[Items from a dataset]
☆ ☆ ☆

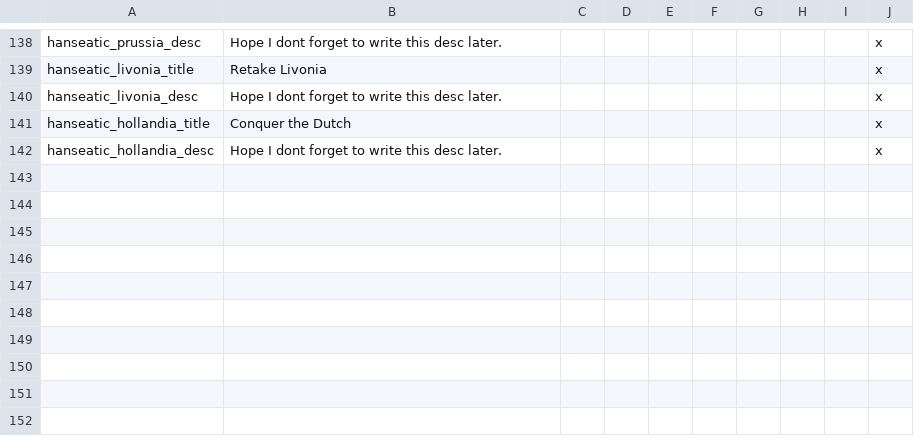
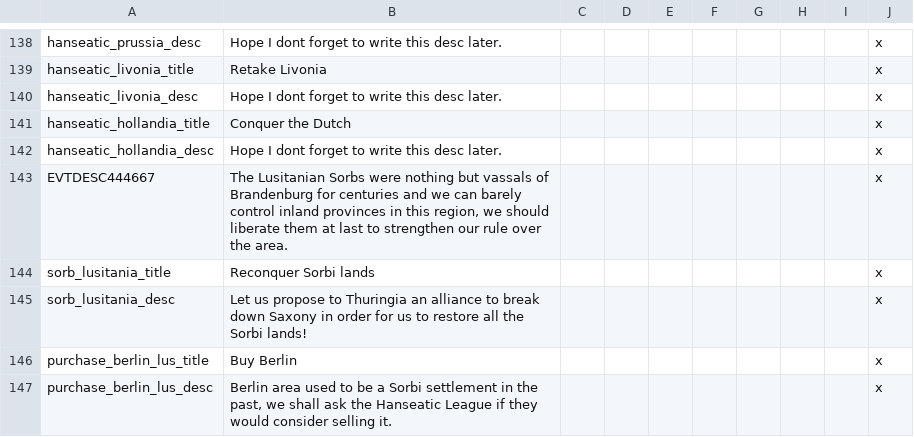
Before and after one commit to AoE-guys/AoE-SP-VERSION-DISCONTINUED-, a CSV file: AOE/localisation/choxflans_economy_etc.csv, drawn as a sheet; only a part is shown, gaps mark what is left out.

Commit message:
Sorbi flavor

```diff
--- a/AOE/localisation/choxflans_economy_etc.csv
+++ b/AOE/localisation/choxflans_economy_etc.csv
@@ -142 +142,6 @@ hanseatic_hollandia_title;Conquer the Dutch;;;;;;;;x
 hanseatic_hollandia_desc;Hope I dont forget to write this desc later.;;;;;;;;x
+EVTDESC444667;The Lusitanian Sorbs were nothing but vassals of Brandenburg for centuries and we can barely control inland provinces in this region, we should liberate them at last to strengthen our rule over the area.;;;;;;;;x
+sorb_lusitania_title;Reconquer Sorbi lands;;;;;;;;x
+sorb_lusitania_desc;Let us propose to Thuringia an alliance to break down Saxony in order for us to restore all the Sorbi lands!;;;;;;;;x
+purchase_berlin_lus_title;Buy Berlin;;;;;;;;x
+purchase_berlin_lus_desc;Berlin area used to be a Sorbi settlement in the past, we shall ask the Hanseatic League if they would consider selling it.;;;;;;;;x
```
Also changed, not shown: 2 other files.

☆ ☆ ☆

● **Exercise details**
Without the pictures, give all the records above again exactly.

● **Solution for this exercise**
Before and after one commit to AoE-guys/AoE-SP-VERSION-DISCONTINUED-, a CSV file: AOE/localisation/choxflans_economy_etc.csv, drawn as a sheet; only a part is shown, gaps mark what is left out.

Commit message:
Sorbi flavor

```diff
--- a/AOE/localisation/choxflans_economy_etc.csv
+++ b/AOE/localisation/choxflans_economy_etc.csv
@@ -142 +142,6 @@ hanseatic_hollandia_title;Conquer the Dutch;;;;;;;;x
 hanseatic_hollandia_desc;Hope I dont forget to write this desc later.;;;;;;;;x
+EVTDESC444667;The Lusitanian Sorbs were nothing but vassals of Brandenburg for centuries and we can barely control inland provinces in this region, we should liberate them at last to strengthen our rule over the area.;;;;;;;;x
+sorb_lusitania_title;Reconquer Sorbi lands;;;;;;;;x
+sorb_lusitania_desc;Let us propose to Thuringia an alliance to break down Saxony in order for us to restore all the Sorbi lands!;;;;;;;;x
+purchase_berlin_lus_title;Buy Berlin;;;;;;;;x
+purchase_berlin_lus_desc;Berlin area used to be a Sorbi settlement in the past, we shall ask the Hanseatic League if they would consider selling it.;;;;;;;;x
```
Also changed, not shown: 2 other files.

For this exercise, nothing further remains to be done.